→ **To do**
Give the number of lines in the records below that include "rgba". Reply with that number alone.

(Records from a collection)
▬▬▬▬▬▬▬▬▬▬

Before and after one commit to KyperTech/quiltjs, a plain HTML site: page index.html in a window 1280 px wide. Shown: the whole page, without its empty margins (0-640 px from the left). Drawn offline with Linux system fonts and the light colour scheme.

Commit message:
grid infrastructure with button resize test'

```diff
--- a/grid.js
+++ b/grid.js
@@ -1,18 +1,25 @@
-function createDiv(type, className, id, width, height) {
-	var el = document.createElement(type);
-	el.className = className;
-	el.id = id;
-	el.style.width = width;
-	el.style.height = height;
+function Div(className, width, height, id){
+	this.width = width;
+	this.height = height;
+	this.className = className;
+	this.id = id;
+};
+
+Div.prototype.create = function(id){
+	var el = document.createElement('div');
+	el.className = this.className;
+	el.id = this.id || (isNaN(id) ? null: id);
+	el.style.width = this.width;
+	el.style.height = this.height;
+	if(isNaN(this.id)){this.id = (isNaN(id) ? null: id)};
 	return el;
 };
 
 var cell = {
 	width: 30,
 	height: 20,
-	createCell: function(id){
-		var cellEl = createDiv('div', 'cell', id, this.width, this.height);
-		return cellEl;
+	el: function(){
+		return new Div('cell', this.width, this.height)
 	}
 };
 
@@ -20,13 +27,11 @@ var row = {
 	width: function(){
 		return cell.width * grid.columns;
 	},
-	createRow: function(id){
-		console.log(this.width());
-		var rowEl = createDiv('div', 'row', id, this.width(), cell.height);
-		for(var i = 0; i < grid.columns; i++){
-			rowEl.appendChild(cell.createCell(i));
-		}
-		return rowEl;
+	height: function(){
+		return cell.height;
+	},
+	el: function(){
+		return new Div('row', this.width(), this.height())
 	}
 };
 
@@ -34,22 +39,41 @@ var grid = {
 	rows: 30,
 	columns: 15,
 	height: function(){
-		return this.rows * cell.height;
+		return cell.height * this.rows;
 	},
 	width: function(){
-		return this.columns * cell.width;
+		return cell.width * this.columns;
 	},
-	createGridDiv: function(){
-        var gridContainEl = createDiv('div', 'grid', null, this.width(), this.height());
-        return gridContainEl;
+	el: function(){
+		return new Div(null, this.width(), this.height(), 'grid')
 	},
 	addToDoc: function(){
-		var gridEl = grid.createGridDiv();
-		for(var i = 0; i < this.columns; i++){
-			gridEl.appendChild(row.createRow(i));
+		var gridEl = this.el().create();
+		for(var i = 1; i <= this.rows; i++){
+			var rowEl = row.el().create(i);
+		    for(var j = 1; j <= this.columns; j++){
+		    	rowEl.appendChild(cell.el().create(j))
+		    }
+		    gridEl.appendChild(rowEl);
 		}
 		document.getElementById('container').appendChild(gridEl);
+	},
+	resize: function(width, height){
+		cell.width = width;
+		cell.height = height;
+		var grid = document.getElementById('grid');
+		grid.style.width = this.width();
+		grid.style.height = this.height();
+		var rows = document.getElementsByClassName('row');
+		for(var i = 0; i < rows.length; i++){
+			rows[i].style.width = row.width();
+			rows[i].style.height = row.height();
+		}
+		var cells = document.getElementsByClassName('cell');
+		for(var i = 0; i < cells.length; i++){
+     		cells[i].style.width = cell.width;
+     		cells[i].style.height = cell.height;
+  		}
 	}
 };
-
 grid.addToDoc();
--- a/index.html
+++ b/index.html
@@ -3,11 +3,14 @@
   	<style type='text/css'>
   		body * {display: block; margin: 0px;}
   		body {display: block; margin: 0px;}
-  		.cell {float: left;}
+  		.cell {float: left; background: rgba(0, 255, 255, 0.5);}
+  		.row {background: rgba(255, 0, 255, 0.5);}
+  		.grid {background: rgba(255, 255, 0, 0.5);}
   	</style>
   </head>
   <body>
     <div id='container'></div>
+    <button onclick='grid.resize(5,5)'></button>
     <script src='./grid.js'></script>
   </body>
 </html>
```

▬▬▬▬▬▬▬▬▬▬

→ **Task response**
3